#### Exercise material ####

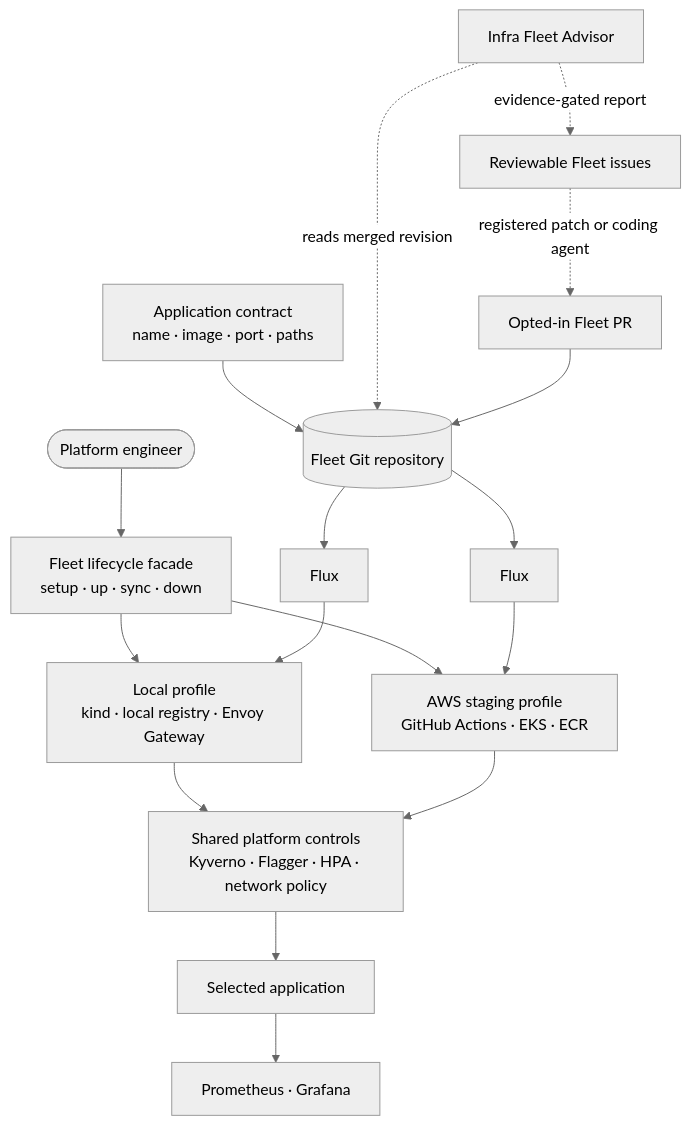
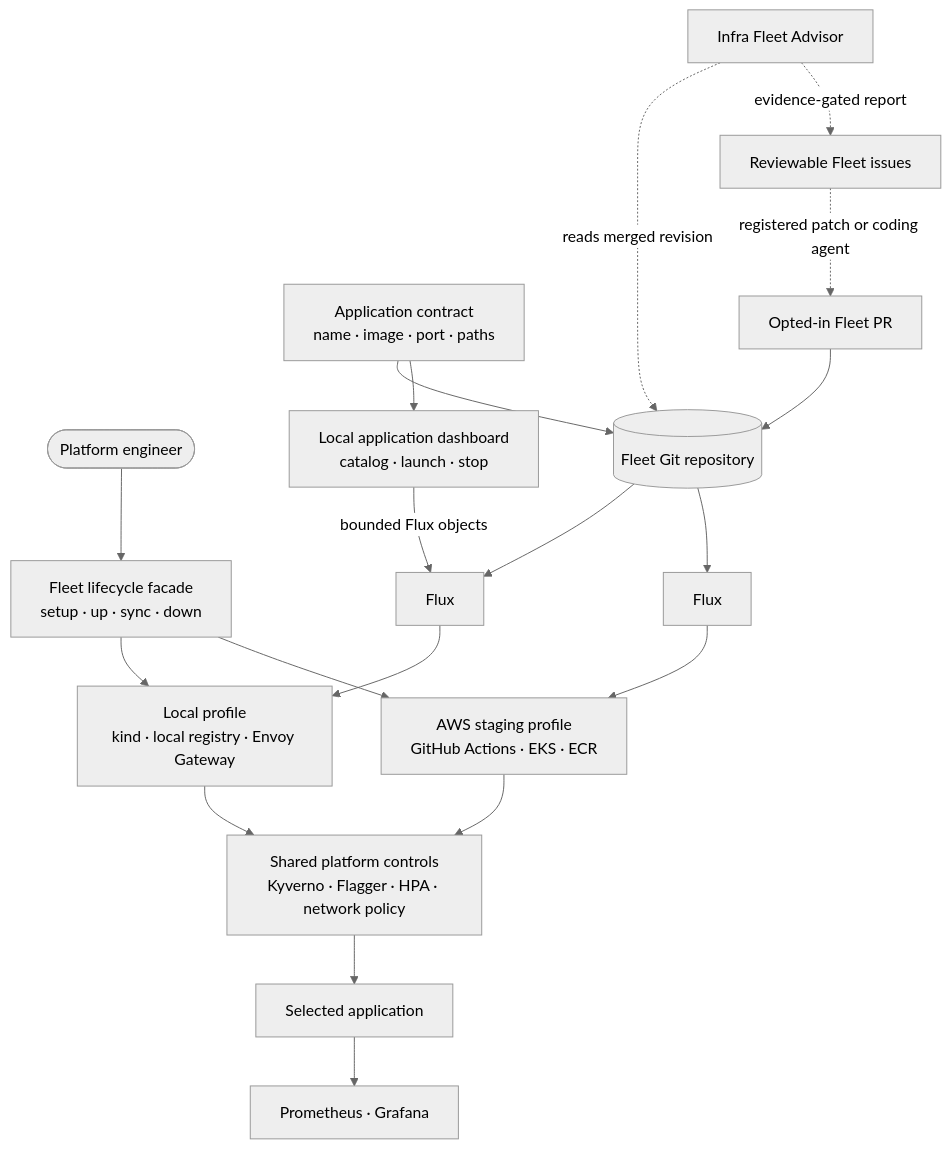
Before and after one commit to ImranAdan/infra-fleet-public: the diagram in README.md, drawn with Mermaid (neutral theme). The commit also changed other lines of this file and 28 other files, not shown here.

````diff
--- a/README.md
+++ b/README.md
@@ -127,22 +130,24 @@
 ```mermaid
 flowchart TB
     Operator([Platform engineer]) --> CLI["Fleet lifecycle facade<br/>setup · up · sync · down"]
     CLI --> Local["Local profile<br/>kind · local registry · Envoy Gateway"]
     CLI --> AWS["AWS staging profile<br/>GitHub Actions · EKS · ECR"]
 
     Repo[(Fleet Git repository)] --> FluxLocal[Flux]
     Repo --> FluxAWS[Flux]
     FluxLocal --> Local
     FluxAWS --> AWS
 
     Contract["Application contract<br/>name · image · port · paths"] --> Repo
+    Contract --> Control["Local application dashboard<br/>catalog · launch · stop"]
+    Control -->|bounded Flux objects| FluxLocal
     Local --> Platform["Shared platform controls<br/>Kyverno · Flagger · HPA · network policy"]
     AWS --> Platform
     Platform --> App[Selected application]
     App --> Signals["Prometheus · Grafana"]
 
     Advisor[Infra Fleet Advisor] -. reads merged revision .-> Repo
     Advisor -. evidence-gated report .-> Work[Reviewable Fleet issues]
     Work -. registered patch or coding agent .-> Fix[Opted-in Fleet PR]
     Fix --> Repo
 ```
````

####

_Prompt_
The line containing "Advisor -. evidence-gated" and every line after it, through the end of the records, should be repeated exactly and alone.

_Expected output_
     Advisor -. evidence-gated report .-> Work[Reviewable Fleet issues]
     Work -. registered patch or coding agent .-> Fix[Opted-in Fleet PR]
     Fix --> Repo
 ```
````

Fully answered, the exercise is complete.